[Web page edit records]
--- --- ---

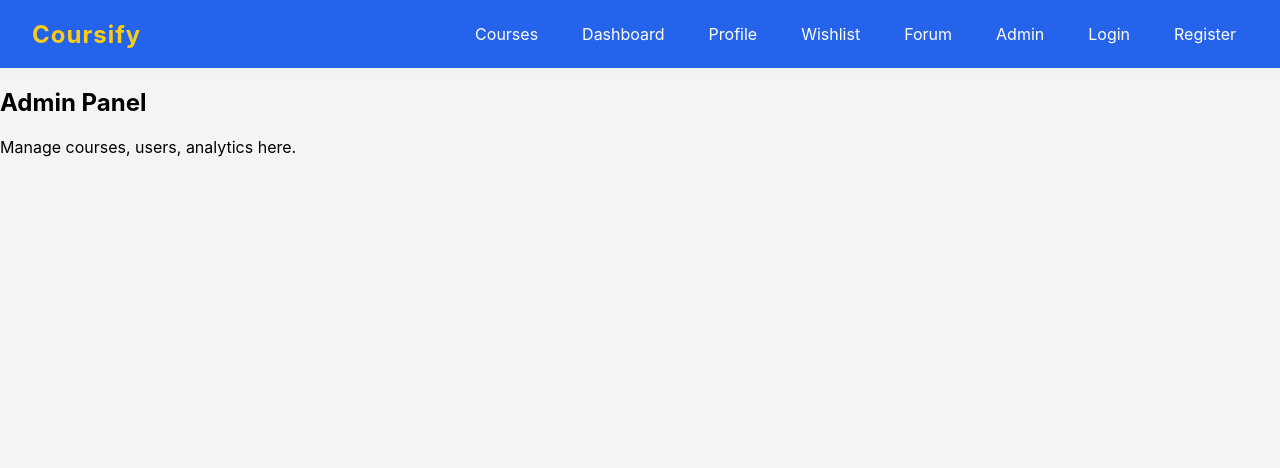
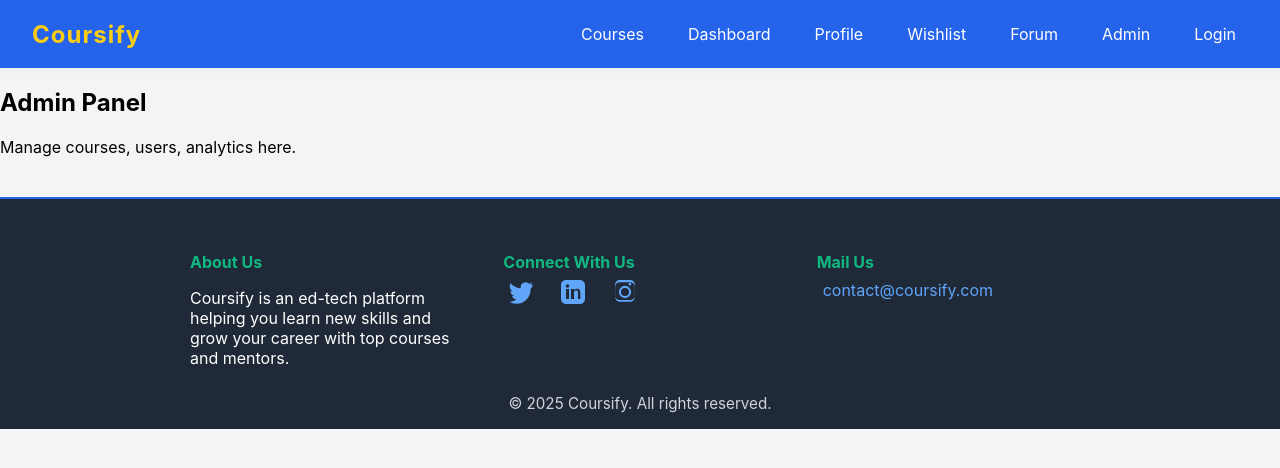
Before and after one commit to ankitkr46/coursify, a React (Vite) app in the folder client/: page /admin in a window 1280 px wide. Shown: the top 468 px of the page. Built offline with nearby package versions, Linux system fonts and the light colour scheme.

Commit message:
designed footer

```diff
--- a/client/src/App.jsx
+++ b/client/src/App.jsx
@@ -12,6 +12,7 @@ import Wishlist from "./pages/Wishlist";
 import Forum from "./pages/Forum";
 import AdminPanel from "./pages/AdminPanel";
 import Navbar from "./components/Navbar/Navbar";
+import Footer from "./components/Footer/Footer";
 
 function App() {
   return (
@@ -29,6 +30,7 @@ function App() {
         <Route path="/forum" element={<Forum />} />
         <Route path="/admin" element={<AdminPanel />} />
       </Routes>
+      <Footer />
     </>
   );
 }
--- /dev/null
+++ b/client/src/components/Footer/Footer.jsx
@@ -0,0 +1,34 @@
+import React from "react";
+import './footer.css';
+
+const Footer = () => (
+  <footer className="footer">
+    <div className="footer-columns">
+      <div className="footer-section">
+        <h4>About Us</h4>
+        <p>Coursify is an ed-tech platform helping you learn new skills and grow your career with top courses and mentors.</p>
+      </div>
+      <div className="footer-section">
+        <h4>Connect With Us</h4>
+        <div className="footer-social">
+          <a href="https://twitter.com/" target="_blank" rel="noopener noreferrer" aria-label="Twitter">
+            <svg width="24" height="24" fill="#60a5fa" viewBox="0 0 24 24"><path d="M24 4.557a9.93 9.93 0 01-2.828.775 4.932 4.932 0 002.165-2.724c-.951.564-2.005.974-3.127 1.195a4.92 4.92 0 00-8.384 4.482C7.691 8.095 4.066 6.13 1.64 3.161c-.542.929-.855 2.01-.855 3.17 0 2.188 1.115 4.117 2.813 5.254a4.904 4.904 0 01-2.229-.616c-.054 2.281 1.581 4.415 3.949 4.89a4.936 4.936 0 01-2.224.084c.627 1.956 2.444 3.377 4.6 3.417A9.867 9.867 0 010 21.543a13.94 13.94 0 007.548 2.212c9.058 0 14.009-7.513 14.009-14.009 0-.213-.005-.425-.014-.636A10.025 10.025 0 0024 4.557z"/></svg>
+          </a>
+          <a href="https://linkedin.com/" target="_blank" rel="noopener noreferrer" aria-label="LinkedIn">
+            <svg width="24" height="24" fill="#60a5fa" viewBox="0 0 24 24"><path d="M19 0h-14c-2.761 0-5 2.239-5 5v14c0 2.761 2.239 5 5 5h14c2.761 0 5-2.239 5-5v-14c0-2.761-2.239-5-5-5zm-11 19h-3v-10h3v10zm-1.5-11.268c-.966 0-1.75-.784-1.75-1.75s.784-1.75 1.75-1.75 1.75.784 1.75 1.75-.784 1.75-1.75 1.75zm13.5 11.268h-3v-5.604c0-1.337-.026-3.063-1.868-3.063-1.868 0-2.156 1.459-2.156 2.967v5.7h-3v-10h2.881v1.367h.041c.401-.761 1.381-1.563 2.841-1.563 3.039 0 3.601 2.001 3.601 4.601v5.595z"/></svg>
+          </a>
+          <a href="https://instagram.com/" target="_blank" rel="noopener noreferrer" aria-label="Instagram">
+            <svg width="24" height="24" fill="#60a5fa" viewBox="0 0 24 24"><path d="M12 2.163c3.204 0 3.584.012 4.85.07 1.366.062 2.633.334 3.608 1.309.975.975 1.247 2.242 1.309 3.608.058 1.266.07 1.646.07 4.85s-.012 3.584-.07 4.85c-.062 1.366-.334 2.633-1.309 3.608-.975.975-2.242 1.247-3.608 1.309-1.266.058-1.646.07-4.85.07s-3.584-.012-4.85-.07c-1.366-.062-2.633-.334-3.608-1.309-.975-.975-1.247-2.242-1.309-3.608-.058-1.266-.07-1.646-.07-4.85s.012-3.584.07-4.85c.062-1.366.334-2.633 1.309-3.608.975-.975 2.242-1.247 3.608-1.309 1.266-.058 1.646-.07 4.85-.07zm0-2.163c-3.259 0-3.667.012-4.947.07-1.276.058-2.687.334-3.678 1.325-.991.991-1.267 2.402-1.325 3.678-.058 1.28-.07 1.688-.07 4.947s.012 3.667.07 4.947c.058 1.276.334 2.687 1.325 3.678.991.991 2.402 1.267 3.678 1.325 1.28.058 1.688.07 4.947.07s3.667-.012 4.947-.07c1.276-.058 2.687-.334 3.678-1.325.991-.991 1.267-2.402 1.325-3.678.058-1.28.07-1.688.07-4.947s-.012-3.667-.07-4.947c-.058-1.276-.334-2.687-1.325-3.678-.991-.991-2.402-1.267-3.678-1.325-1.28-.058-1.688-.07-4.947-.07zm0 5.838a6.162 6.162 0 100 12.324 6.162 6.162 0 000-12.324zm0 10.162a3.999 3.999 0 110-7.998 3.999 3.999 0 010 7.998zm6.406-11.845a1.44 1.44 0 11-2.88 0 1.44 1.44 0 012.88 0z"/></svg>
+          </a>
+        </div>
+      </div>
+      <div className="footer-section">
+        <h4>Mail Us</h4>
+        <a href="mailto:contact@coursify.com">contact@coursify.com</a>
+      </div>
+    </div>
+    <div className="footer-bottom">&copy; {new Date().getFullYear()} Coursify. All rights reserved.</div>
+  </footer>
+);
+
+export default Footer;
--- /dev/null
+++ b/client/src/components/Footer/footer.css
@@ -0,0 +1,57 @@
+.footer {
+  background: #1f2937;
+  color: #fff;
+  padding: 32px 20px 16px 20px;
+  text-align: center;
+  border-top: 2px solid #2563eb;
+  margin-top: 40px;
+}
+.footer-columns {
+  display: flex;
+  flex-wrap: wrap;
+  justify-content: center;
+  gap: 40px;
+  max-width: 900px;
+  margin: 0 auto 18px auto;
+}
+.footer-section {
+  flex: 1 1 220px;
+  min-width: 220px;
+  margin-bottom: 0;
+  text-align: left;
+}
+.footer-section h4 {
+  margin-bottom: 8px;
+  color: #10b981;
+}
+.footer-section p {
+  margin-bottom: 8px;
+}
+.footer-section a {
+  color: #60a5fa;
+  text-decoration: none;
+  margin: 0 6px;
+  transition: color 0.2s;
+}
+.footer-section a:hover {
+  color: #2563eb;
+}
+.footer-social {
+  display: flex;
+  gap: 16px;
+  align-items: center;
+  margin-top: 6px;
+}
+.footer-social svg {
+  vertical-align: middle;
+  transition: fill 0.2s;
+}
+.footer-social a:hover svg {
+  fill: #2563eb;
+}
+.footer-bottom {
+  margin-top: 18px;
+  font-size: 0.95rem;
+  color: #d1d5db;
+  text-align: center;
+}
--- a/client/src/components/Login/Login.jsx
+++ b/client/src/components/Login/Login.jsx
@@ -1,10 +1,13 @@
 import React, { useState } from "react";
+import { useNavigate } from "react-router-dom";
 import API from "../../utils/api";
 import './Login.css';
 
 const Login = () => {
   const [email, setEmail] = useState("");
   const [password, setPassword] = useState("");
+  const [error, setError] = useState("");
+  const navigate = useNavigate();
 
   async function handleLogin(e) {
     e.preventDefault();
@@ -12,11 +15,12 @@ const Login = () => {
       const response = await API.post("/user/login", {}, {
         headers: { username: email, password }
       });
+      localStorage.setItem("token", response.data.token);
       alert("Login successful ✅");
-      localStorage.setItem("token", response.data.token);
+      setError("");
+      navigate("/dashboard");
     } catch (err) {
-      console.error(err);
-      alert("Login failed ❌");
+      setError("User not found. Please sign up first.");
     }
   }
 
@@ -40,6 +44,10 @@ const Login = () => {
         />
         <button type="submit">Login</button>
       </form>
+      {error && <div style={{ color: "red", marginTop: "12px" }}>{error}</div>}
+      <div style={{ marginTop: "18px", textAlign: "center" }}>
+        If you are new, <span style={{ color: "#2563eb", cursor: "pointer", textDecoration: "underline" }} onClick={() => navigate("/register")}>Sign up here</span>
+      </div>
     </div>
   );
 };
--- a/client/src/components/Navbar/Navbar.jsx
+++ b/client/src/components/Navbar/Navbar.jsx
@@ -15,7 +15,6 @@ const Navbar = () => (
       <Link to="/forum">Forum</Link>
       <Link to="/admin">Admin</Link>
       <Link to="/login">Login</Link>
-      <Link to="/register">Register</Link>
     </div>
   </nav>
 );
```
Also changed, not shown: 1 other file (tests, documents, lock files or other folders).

--- --- ---

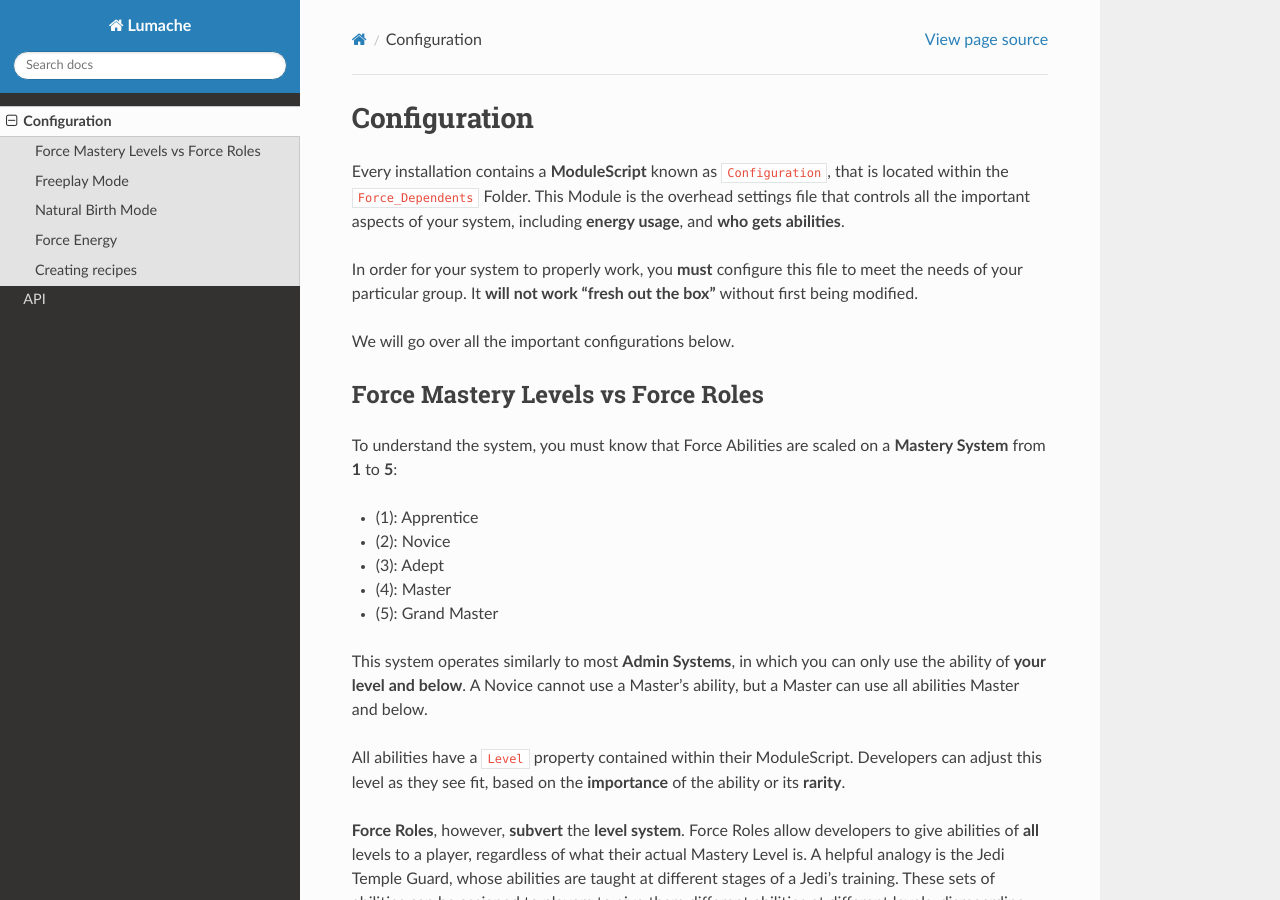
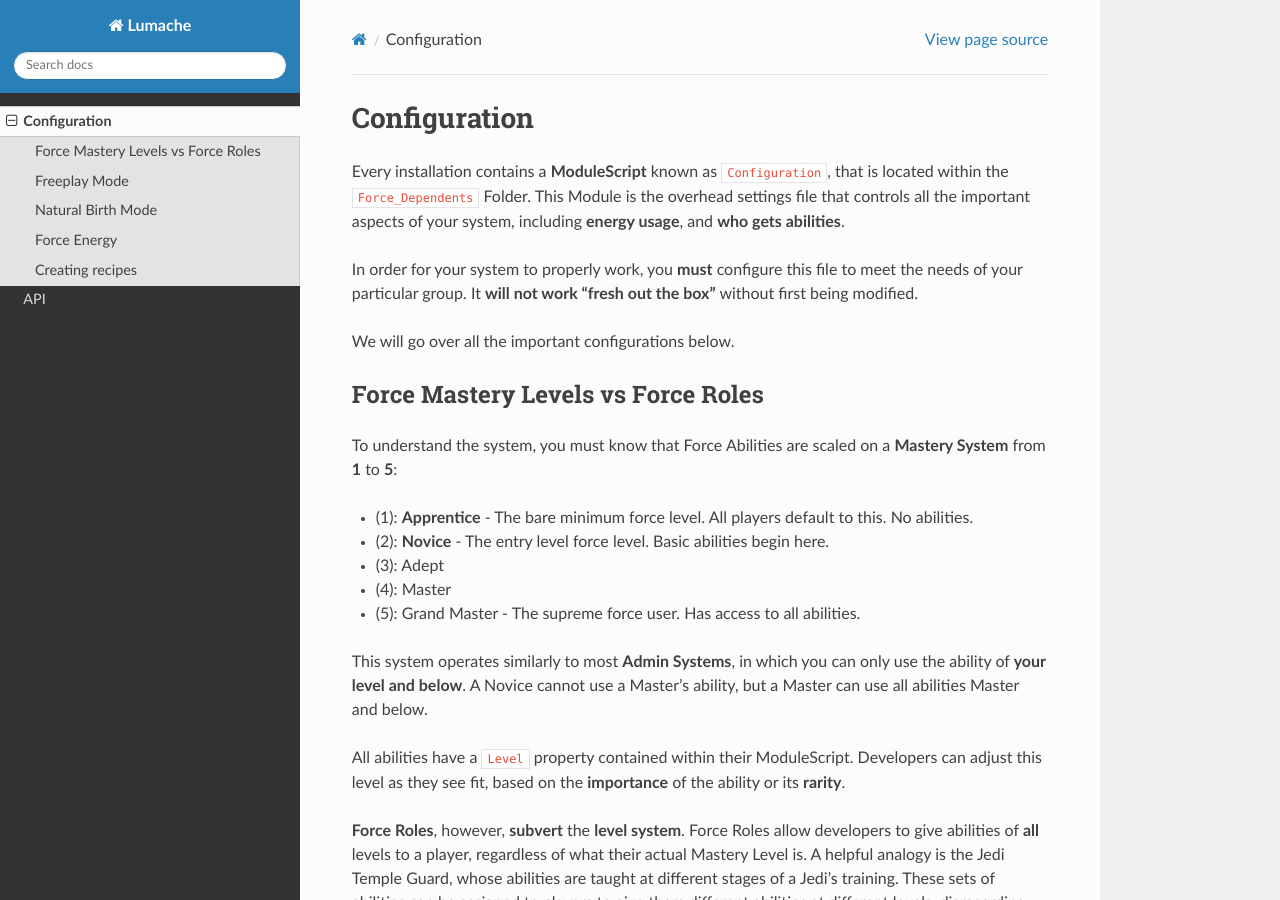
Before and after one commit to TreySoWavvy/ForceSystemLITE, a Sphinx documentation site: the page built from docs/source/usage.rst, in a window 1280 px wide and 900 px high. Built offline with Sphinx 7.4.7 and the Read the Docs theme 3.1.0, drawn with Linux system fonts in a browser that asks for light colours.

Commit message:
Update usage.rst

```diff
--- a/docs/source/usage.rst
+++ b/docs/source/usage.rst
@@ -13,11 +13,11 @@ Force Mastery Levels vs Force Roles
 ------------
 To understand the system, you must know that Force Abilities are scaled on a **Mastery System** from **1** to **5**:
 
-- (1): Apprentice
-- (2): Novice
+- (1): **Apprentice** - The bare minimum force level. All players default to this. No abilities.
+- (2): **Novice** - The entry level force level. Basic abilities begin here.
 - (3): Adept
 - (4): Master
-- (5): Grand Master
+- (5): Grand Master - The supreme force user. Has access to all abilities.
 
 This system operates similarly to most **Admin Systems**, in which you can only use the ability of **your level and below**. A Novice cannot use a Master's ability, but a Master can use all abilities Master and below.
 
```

--- --- ---

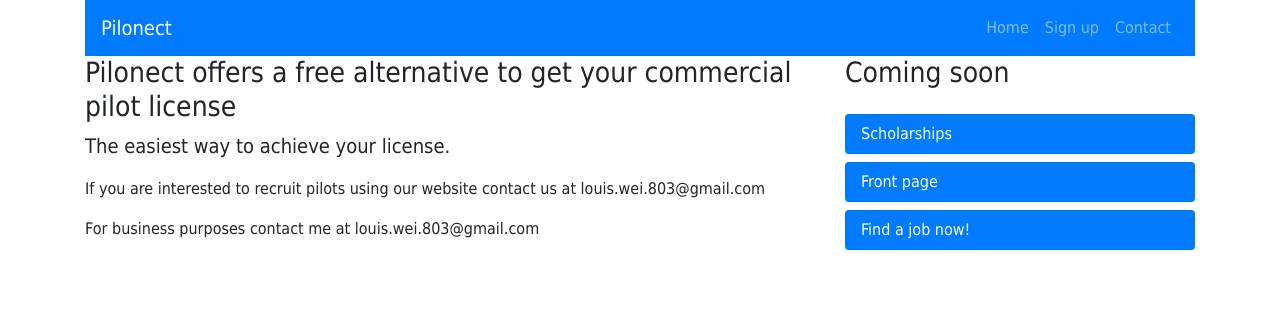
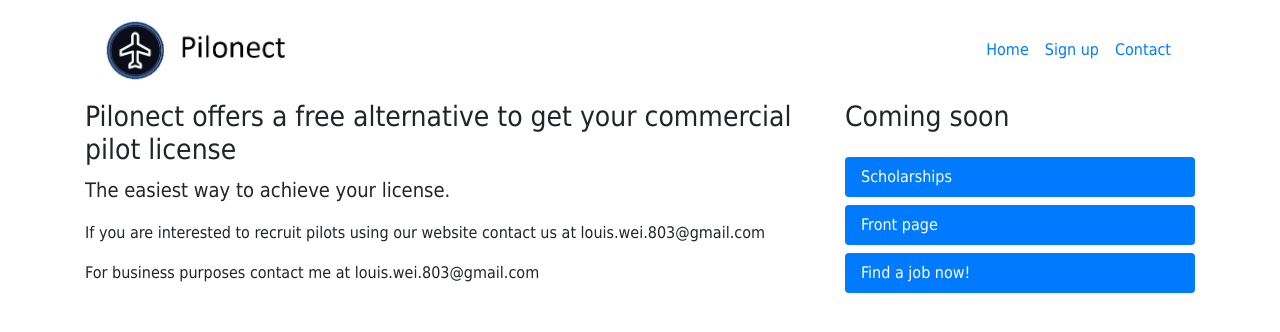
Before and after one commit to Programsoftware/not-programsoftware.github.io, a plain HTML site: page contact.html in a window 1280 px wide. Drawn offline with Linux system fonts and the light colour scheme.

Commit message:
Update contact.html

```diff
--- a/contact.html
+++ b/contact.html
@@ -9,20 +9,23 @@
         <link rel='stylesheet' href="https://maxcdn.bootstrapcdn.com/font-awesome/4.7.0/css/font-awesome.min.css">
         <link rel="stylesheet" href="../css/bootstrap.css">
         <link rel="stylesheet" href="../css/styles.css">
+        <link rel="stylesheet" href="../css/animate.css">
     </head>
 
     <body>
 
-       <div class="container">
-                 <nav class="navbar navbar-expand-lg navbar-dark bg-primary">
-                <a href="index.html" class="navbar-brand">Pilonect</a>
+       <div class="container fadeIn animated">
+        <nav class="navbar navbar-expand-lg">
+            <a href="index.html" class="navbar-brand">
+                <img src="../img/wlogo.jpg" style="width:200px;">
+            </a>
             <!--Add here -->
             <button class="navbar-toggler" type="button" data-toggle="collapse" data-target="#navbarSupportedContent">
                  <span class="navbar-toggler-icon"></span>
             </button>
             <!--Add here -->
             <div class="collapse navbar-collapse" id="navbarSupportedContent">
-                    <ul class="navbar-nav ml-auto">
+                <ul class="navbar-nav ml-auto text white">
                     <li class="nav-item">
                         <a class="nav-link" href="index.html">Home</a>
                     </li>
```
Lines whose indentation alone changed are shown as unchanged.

--- --- ---

YOUR INSTRUCTIONS: Determine, please, how many lines hold "href" in the records, and give that number by itself.

WRITTEN ANSWER: 11